Why this story needs to be told
The challenge for me has been that when I go out and talk about climate change, I’ve always felt like I’m telling someone else’s story. It feels like it’s happening out there somewhere else. Often far away. I wanted to change that.
Even when you’ve been the lead scientist of two of the country’s most well respected environmental organizations – groups addressing climate change – you may need to see the proof.
In The Scientist, M. Sanjayan travels to the ends of the earth to question some of the top climate scientists in their field as they collect key data unlocking the past and future of our planet’s changing climate.
Tupungatito, Chile; Christmas Island, Kiribati; Hawaii; Maine; Las Vegas, NV
Meet The Characters
We can do a hundred different measurements on a single little slab of ice and from that we can tell all sorts of things; Temperature, precipitation, storm patterns, where the storm came from, industrial pollutants, forest fires, volcanoes, on and on and on.
The corals – they grow very fast and very reliably and as they grow they are recording environmental information into their skeleton and they create this wonderful year by year by year archive.
Behind The Scenes
M. Sanjayan and Michael Mann meet inthe world capital of excess to discuss how far we’ve come since his hockey stick graph was first published in 1998.
Science Behind The Story
Much like trees, coral adds a layer to its carbonate shell each year. These layers hold information about the climate such as temperature and rainfall.SOURCE

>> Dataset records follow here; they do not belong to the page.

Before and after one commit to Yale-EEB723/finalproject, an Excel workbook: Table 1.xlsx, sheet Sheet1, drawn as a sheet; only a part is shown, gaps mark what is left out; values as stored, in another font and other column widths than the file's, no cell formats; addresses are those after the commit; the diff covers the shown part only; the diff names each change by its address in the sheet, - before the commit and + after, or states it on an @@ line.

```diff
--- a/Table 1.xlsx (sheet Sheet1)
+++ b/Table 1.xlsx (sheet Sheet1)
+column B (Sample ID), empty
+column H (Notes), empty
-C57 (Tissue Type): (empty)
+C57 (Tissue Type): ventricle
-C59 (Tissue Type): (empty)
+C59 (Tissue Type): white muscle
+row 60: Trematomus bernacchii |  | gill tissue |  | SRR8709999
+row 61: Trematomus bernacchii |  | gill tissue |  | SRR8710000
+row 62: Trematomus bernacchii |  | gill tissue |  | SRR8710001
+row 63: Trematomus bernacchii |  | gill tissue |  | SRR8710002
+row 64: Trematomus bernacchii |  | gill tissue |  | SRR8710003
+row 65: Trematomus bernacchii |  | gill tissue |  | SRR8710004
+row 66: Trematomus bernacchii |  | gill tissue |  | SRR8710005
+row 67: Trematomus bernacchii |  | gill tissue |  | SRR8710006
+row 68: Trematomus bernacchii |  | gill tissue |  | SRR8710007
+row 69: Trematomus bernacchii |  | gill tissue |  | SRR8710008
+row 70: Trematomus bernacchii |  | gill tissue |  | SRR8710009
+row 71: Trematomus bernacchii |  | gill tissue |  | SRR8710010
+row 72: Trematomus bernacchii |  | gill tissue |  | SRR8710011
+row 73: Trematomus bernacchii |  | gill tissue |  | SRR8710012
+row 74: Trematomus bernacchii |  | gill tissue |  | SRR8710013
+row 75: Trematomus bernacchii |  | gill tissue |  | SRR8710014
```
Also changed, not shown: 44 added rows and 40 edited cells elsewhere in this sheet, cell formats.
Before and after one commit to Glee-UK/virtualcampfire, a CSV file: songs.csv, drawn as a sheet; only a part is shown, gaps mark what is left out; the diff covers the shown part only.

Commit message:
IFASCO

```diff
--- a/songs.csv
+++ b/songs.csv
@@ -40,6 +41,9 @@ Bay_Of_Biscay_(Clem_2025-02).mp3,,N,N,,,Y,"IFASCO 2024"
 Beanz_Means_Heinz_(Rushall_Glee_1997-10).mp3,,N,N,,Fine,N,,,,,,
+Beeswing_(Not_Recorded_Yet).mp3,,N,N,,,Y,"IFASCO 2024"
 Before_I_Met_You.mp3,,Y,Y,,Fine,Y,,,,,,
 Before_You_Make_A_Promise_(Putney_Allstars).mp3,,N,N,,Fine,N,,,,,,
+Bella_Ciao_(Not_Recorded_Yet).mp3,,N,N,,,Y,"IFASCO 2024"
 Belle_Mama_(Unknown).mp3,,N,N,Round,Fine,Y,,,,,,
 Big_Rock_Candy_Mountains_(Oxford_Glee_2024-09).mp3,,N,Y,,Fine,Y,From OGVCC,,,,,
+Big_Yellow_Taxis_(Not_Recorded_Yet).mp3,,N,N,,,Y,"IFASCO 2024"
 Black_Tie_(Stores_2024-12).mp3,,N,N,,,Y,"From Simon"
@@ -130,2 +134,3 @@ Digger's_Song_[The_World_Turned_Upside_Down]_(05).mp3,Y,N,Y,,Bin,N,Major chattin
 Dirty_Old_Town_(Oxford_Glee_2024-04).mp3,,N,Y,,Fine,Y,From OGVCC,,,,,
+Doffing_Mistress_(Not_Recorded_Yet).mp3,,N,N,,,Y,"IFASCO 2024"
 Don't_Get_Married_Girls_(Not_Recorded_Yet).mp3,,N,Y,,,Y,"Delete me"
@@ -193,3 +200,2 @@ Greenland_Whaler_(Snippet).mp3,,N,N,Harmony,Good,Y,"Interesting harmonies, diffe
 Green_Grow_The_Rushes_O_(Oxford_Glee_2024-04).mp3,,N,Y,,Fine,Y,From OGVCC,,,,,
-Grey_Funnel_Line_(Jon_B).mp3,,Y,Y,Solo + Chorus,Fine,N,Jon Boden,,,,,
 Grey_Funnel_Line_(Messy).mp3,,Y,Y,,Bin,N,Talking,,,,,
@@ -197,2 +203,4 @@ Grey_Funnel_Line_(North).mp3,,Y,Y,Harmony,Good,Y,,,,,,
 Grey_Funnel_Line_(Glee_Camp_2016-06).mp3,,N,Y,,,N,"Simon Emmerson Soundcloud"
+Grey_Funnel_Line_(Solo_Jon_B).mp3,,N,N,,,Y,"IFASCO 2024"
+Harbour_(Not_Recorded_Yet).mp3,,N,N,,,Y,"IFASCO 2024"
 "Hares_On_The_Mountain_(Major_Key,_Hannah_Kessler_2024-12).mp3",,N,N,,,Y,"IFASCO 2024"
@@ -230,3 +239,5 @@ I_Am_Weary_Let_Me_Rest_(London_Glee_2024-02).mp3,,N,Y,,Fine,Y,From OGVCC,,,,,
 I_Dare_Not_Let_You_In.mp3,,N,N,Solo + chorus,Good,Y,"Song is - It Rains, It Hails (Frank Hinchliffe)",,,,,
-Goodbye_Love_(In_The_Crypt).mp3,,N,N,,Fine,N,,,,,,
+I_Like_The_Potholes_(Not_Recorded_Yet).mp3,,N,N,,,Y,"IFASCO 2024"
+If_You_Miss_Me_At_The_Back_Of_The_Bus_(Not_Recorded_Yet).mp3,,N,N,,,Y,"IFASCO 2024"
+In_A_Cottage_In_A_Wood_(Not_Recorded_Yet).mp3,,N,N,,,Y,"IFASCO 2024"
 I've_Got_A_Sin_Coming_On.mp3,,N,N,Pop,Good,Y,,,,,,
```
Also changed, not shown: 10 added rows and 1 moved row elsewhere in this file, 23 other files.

Much like trees, coral adds a layer to its carbonate shell each year. These layers hold information about the climate such as temperature and rainfall.